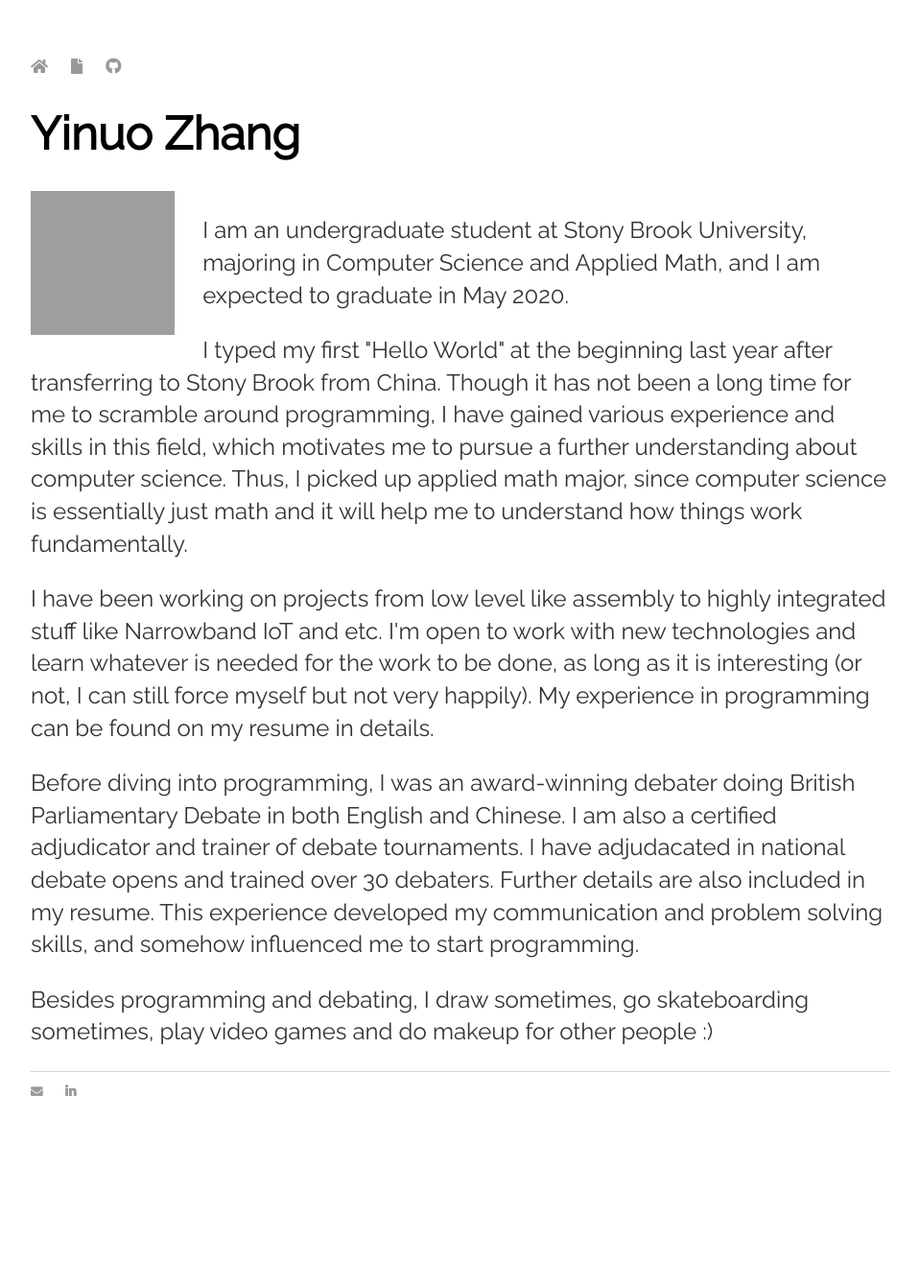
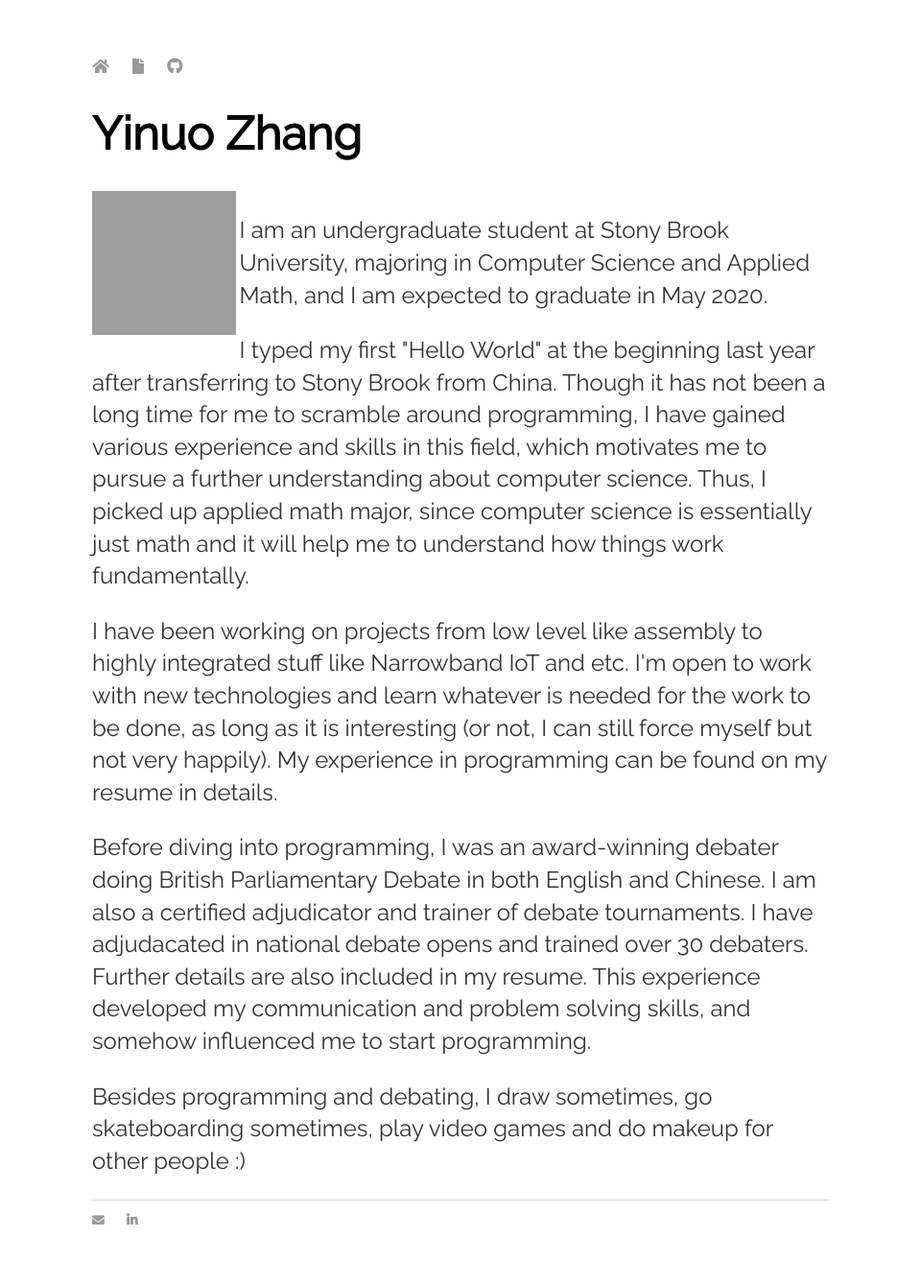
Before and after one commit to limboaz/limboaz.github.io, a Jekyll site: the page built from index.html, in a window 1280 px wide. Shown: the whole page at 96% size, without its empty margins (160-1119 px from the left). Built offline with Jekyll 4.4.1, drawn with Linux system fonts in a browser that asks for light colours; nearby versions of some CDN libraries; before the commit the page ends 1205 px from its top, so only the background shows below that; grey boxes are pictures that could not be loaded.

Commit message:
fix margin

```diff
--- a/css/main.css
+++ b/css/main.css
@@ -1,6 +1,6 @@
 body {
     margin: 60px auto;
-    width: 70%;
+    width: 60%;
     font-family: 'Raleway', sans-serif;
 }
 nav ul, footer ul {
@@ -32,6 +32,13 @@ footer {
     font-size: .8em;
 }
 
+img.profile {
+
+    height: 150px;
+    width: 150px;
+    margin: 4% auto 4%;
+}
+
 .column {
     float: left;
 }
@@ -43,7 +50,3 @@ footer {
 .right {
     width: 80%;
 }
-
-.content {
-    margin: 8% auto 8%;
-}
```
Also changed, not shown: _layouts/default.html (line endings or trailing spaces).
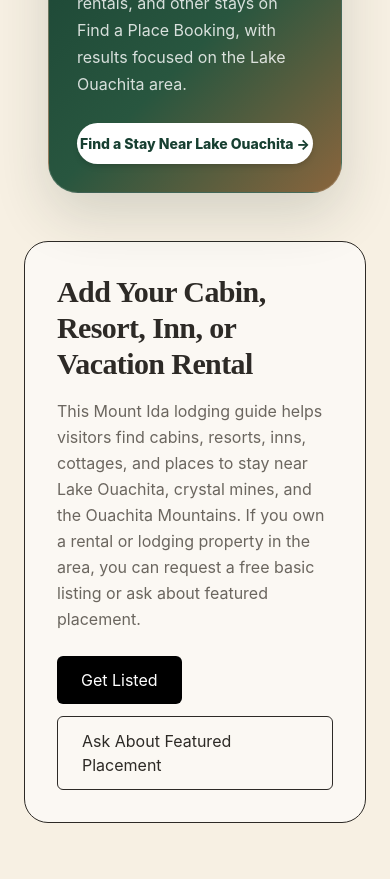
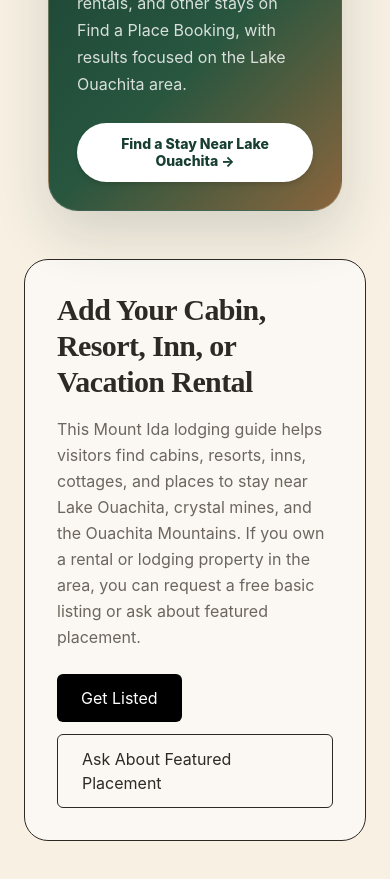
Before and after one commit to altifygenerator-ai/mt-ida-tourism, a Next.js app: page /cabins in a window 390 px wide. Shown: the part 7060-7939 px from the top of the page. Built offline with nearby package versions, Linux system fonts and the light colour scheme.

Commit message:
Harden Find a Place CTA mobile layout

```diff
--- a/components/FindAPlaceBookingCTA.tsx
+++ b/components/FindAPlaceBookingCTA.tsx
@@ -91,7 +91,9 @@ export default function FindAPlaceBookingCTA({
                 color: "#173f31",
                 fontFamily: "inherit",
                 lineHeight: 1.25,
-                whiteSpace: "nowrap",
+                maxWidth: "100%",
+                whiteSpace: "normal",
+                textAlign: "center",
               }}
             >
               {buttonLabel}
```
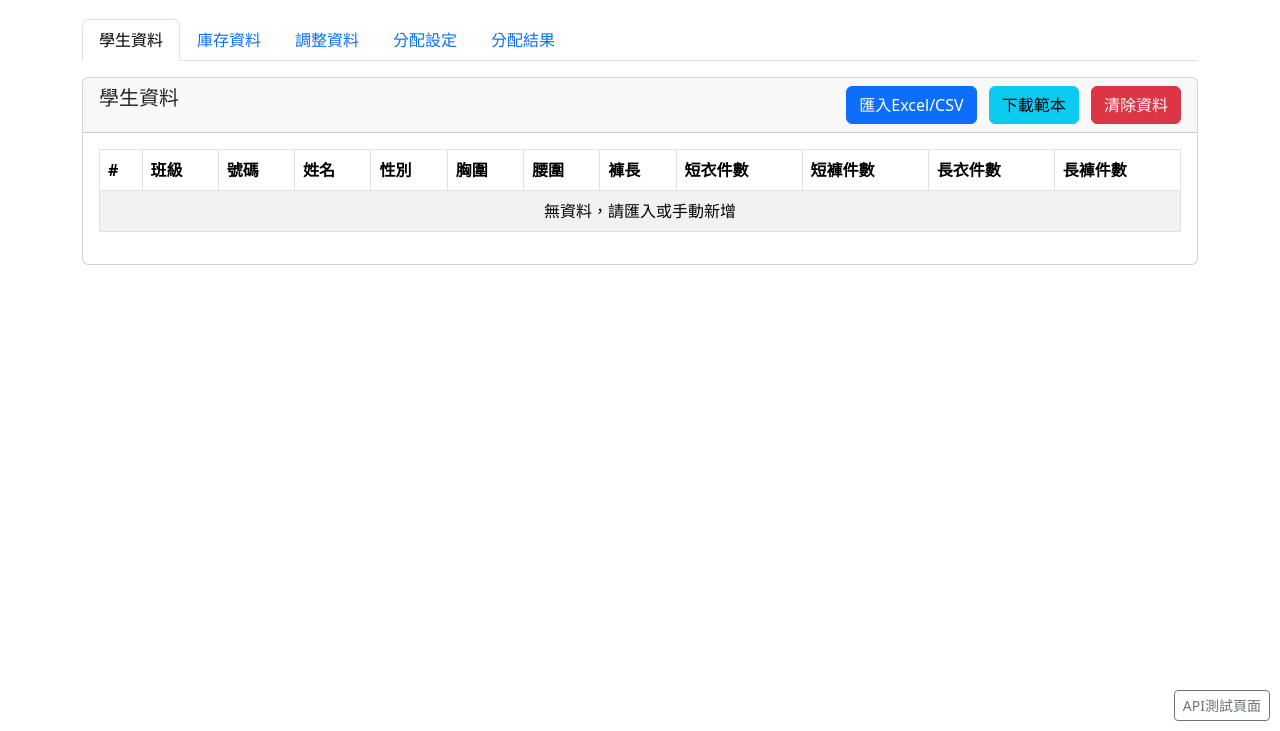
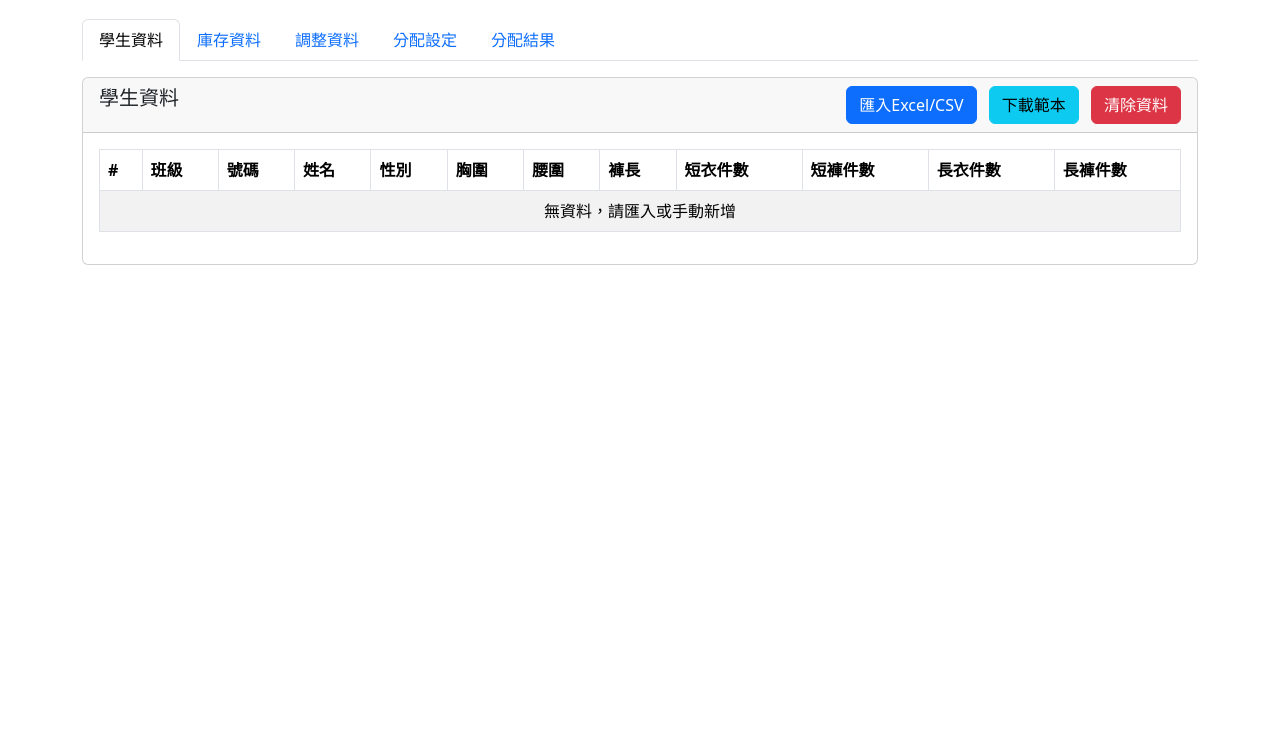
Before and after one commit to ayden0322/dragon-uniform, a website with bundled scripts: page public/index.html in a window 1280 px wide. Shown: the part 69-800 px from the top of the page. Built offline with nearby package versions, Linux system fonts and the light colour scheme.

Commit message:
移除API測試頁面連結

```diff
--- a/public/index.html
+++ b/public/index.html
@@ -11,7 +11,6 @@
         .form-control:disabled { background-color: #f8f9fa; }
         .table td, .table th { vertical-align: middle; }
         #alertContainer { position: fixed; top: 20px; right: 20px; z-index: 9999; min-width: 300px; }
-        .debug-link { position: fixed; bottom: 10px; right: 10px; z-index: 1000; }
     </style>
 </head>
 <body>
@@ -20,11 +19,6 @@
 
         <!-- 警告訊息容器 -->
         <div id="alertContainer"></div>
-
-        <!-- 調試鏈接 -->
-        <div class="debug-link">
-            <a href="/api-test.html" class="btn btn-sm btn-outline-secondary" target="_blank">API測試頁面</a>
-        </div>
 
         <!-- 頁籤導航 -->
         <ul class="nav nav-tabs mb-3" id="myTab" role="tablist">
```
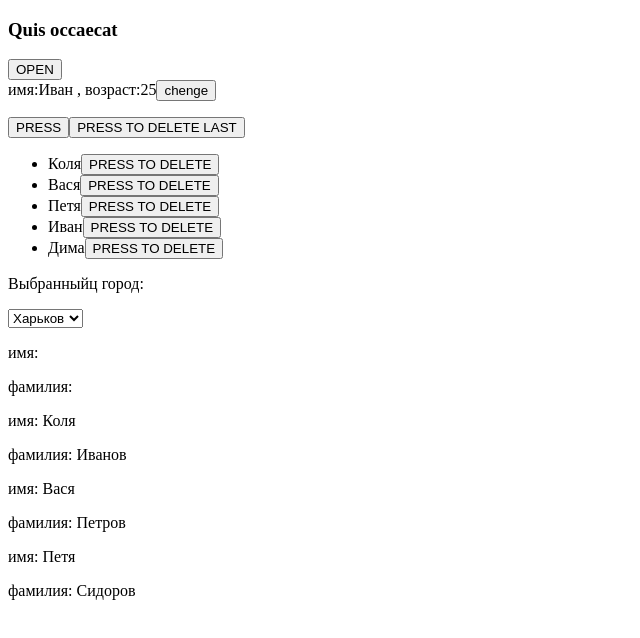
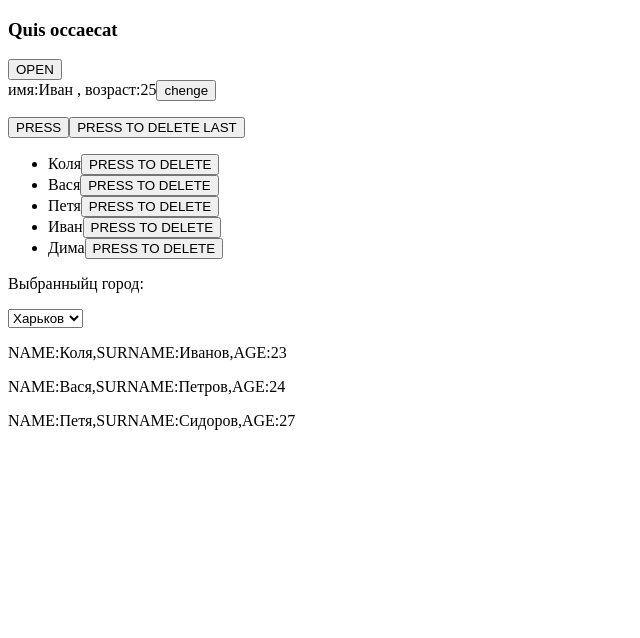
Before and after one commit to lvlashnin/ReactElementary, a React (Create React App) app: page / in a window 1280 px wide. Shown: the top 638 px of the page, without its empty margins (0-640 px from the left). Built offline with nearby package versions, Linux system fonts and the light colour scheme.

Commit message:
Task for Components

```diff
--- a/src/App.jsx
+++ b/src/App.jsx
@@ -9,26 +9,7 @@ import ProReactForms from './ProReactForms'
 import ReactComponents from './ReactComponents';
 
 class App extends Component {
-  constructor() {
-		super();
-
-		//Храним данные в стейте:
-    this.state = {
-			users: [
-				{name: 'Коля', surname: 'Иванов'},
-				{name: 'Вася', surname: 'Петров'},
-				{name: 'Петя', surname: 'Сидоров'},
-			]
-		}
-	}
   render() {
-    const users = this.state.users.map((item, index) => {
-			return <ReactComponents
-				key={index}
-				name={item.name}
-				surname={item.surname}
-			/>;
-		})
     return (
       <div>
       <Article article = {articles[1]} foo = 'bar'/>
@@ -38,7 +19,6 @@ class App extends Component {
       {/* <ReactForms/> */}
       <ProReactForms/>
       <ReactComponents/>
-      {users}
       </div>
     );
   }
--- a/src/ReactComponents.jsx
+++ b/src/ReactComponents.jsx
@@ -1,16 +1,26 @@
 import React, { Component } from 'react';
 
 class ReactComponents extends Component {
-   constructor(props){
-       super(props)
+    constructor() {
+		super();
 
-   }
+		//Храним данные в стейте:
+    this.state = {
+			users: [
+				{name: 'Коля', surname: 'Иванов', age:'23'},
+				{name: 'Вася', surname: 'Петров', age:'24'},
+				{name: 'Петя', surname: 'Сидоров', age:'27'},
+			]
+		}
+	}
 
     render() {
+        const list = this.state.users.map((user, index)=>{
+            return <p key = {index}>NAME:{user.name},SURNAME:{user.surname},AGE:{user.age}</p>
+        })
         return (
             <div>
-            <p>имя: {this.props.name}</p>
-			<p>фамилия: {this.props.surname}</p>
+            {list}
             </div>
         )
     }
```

====

◆ AIM OF THE EXERCISE: Show, from the listing above, each line that contains the word "surname".

◆ EXERCISE RESPONSE:
-				{name: 'Коля', surname: 'Иванов'},
-				{name: 'Вася', surname: 'Петров'},
-				{name: 'Петя', surname: 'Сидоров'},
-				surname={item.surname}
+				{name: 'Коля', surname: 'Иванов', age:'23'},
+				{name: 'Вася', surname: 'Петров', age:'24'},
+				{name: 'Петя', surname: 'Сидоров', age:'27'},
+            return <p key = {index}>NAME:{user.name},SURNAME:{user.surname},AGE:{user.age}</p>
-			<p>фамилия: {this.props.surname}</p>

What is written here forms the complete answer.